Data shown

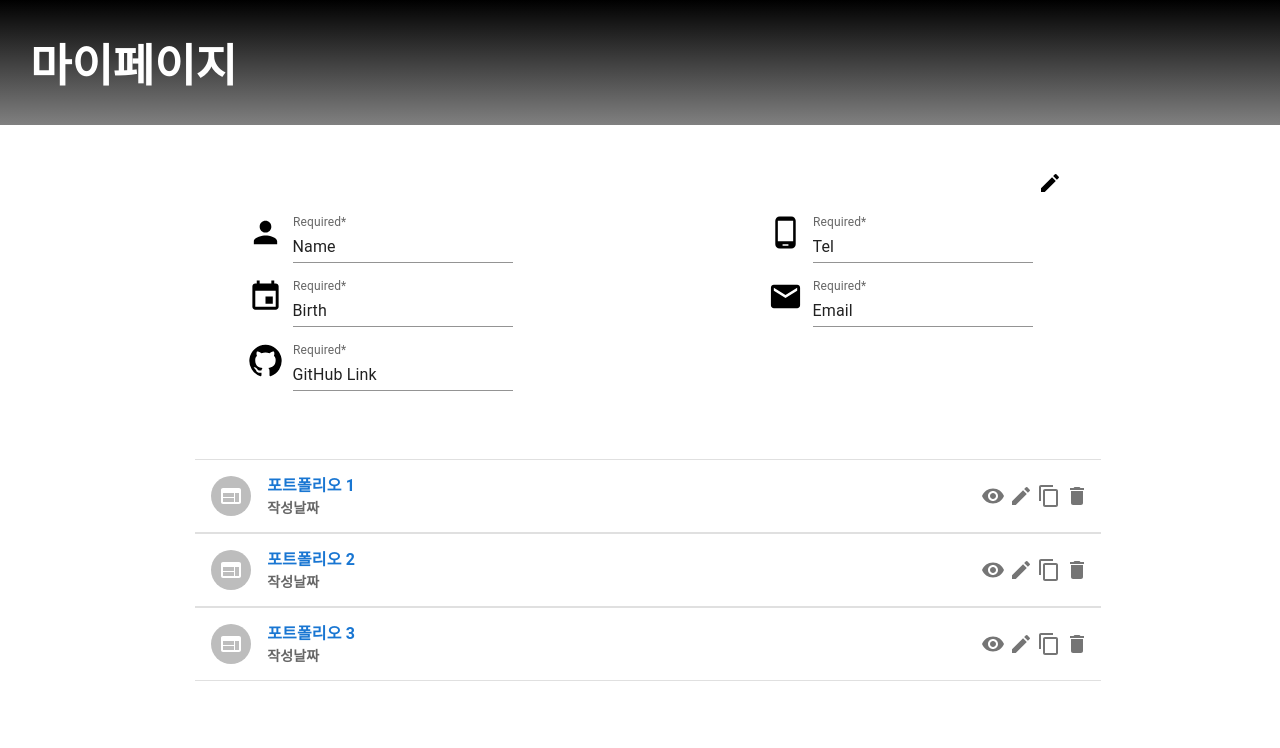
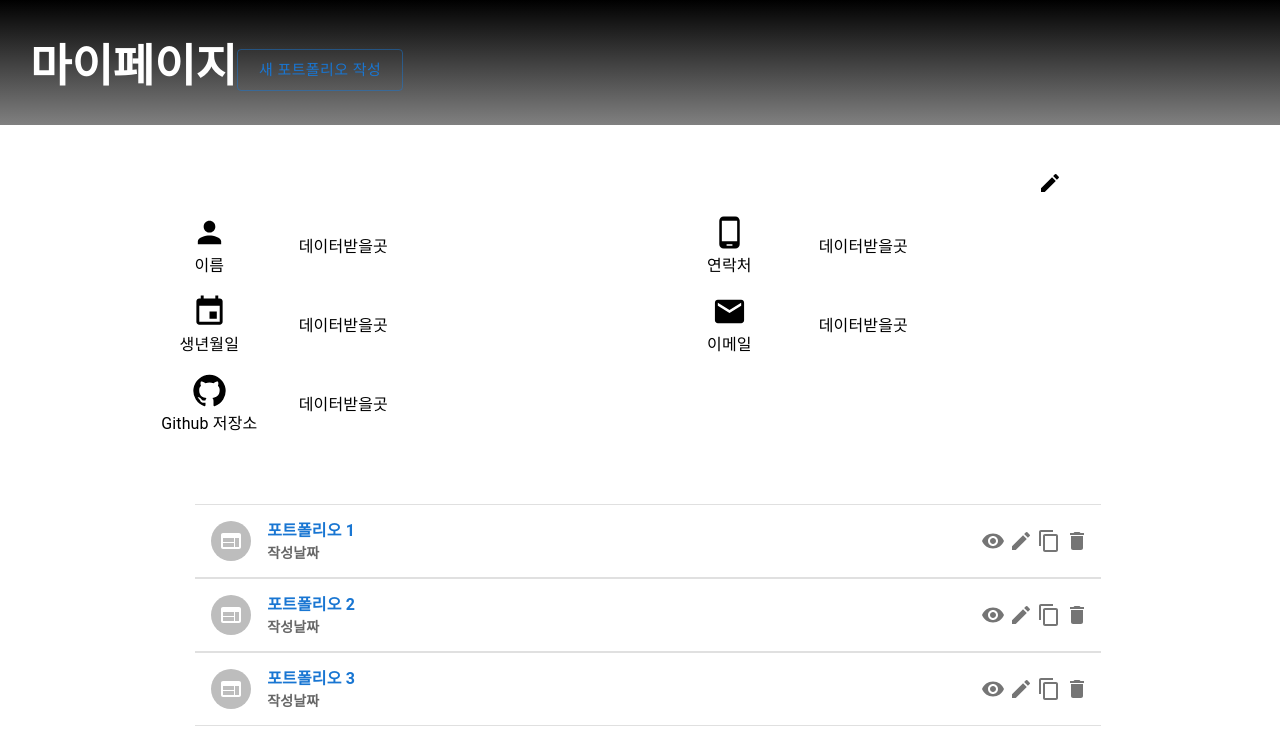
Before and after one commit to rlawlgns0321/Folaroid, a React (Create React App) app in the folder frontend/folaroid/: page / in a window 1280 px wide. Shown: the top 748 px of the page. Built offline with nearby package versions, Linux system fonts and the light colour scheme.

Commit message:
[FE]:feat button

```diff
--- a/frontend/folaroid/public/index.html
+++ b/frontend/folaroid/public/index.html
@@ -1,3 +1,4 @@
+
 <!DOCTYPE html>
 <html lang="en">
   <head>
--- a/frontend/folaroid/src/App.css
+++ b/frontend/folaroid/src/App.css
@@ -20,6 +20,3 @@
   flex-direction: row-reverse;
   text-align: center;
 }
-.icon{
-  margin-right: 10px;
-}
--- a/frontend/folaroid/src/MyPage.js
+++ b/frontend/folaroid/src/MyPage.js
@@ -1,6 +1,4 @@
 import * as React from 'react';
-import Grid from '@mui/material/Grid';
-import TextField from '@mui/material/TextField';
 import PersonIcon from '@mui/icons-material/Person';
 import PhoneAndroidIcon from '@mui/icons-material/PhoneAndroid';
 import EventIcon from '@mui/icons-material/Event';
@@ -18,7 +16,8 @@ import DeleteIcon from '@mui/icons-material/Delete';
 import WebIcon from '@mui/icons-material/Web';
 import ContentCopyIcon from '@mui/icons-material/ContentCopy';
 import VisibilityIcon from '@mui/icons-material/Visibility';
-import { ListItemSecondaryAction } from '@mui/material';
+import { Grid, ListItemSecondaryAction } from '@mui/material';
+import Button from '@mui/material/Button';
 import Divider from '@mui/material/Divider';
 const PortFolioItem = ({ num }) => {
   //보기 => router 포폴페이지
@@ -61,34 +60,35 @@ const PortFolioItem = ({ num }) => {
 };
 const Intro = ({ icon, children }) => {
   return (
-    <div>
-      {children.icon}
-      <TextField
-        id="standard-read-only-input"
-        label="Required*"
-        defaultValue={children.value}
-        InputProps={{
-          readOnly: true,
-        }}
-        variant="standard"
-      />
-    </div>
+    <Grid
+      container
+      spacing={1}
+      style={{ display: 'flex', alignItems: 'center' }}
+    >
+      <Grid item xs={4} md={4}>
+        {children.icon}
+        <Typography>{children.value}</Typography>
+      </Grid>
+      <Grid item xs={8} md={8}>
+        <Typography align="left">데이터받을곳</Typography>
+      </Grid>
+    </Grid>
   );
 };
 
 const MyPage = () => {
   const portfolios = [0, 1, 2];
   const icons = [
-    { icon: <PersonIcon className="icon" fontSize="large" />, value: 'Name' },
+    { icon: <PersonIcon fontSize="large" />, value: '이름' },
     {
-      icon: <PhoneAndroidIcon className="icon" fontSize="large" />,
-      value: 'Tel',
+      icon: <PhoneAndroidIcon fontSize="large" />,
+      value: '연락처',
     },
-    { icon: <EventIcon className="icon" fontSize="large" />, value: 'Birth' },
-    { icon: <EmailIcon className="icon" fontSize="large" />, value: 'Email' },
+    { icon: <EventIcon fontSize="large" />, value: '생년월일' },
+    { icon: <EmailIcon fontSize="large" />, value: '이메일' },
     {
-      icon: <GitHubIcon className="icon" fontSize="large" />,
-      value: 'GitHub Link',
+      icon: <GitHubIcon fontSize="large" />,
+      value: 'Github 저장소',
     },
   ];
   const onClick = () => {
@@ -99,7 +99,18 @@ const MyPage = () => {
 
   return (
     <>
-      <div className="react">마이페이지</div>
+      <div className="react" display="flex">
+        마이페이지
+        <Button
+          variant="outlined"
+          size="large"
+          onClick={() => {
+            alert('clicked');
+          }}
+        >
+          새 포트폴리오 작성
+        </Button>
+      </div>
       {/* <div>
         <div className="info">
           최초 정보를 작성해주세요. <CreateIcon onClick={onClick}></CreateIcon>
```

Task directions
Copy each line of the listing above that contains the word "PhoneAndroidIcon".

Result below
 import PhoneAndroidIcon from '@mui/icons-material/PhoneAndroid';
-      icon: <PhoneAndroidIcon className="icon" fontSize="large" />,
+      icon: <PhoneAndroidIcon fontSize="large" />,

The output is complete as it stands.